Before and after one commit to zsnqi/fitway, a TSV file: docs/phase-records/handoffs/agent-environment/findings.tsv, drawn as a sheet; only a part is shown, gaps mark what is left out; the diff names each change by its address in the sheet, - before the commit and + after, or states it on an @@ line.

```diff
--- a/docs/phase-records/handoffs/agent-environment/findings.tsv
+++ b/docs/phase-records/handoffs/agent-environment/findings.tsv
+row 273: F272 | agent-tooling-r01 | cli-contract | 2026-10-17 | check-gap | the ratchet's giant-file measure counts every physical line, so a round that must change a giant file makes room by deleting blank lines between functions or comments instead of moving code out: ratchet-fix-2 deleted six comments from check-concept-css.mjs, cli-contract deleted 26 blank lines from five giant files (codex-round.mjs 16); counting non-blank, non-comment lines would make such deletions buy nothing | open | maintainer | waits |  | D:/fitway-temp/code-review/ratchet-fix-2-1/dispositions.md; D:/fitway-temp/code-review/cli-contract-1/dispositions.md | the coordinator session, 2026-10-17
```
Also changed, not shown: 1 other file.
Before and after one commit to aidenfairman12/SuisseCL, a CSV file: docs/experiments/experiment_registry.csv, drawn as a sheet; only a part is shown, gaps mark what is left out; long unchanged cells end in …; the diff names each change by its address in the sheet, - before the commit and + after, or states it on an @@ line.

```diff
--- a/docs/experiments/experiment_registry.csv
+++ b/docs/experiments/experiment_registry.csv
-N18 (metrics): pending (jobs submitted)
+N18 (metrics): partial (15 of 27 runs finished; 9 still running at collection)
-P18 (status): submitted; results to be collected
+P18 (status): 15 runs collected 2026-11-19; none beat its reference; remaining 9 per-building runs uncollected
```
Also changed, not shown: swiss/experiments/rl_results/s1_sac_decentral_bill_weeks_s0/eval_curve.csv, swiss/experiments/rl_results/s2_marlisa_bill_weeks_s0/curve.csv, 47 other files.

▶ Task details
A word-for-word repeat of the full data is needed.

▶ Finished exercise
Before and after one commit to zsnqi/fitway, a TSV file: docs/phase-records/handoffs/agent-environment/findings.tsv, drawn as a sheet; only a part is shown, gaps mark what is left out; the diff names each change by its address in the sheet, - before the commit and + after, or states it on an @@ line.

```diff
--- a/docs/phase-records/handoffs/agent-environment/findings.tsv
+++ b/docs/phase-records/handoffs/agent-environment/findings.tsv
+row 273: F272 | agent-tooling-r01 | cli-contract | 2026-10-17 | check-gap | the ratchet's giant-file measure counts every physical line, so a round that must change a giant file makes room by deleting blank lines between functions or comments instead of moving code out: ratchet-fix-2 deleted six comments from check-concept-css.mjs, cli-contract deleted 26 blank lines from five giant files (codex-round.mjs 16); counting non-blank, non-comment lines would make such deletions buy nothing | open | maintainer | waits |  | D:/fitway-temp/code-review/ratchet-fix-2-1/dispositions.md; D:/fitway-temp/code-review/cli-contract-1/dispositions.md | the coordinator session, 2026-10-17
```
Also changed, not shown: 1 other file.
Before and after one commit to aidenfairman12/SuisseCL, a CSV file: docs/experiments/experiment_registry.csv, drawn as a sheet; only a part is shown, gaps mark what is left out; long unchanged cells end in …; the diff names each change by its address in the sheet, - before the commit and + after, or states it on an @@ line.

```diff
--- a/docs/experiments/experiment_registry.csv
+++ b/docs/experiments/experiment_registry.csv
-N18 (metrics): pending (jobs submitted)
+N18 (metrics): partial (15 of 27 runs finished; 9 still running at collection)
-P18 (status): submitted; results to be collected
+P18 (status): 15 runs collected 2026-11-19; none beat its reference; remaining 9 per-building runs uncollected
```
Also changed, not shown: swiss/experiments/rl_results/s1_sac_decentral_bill_weeks_s0/eval_curve.csv, swiss/experiments/rl_results/s2_marlisa_bill_weeks_s0/curve.csv, 47 other files.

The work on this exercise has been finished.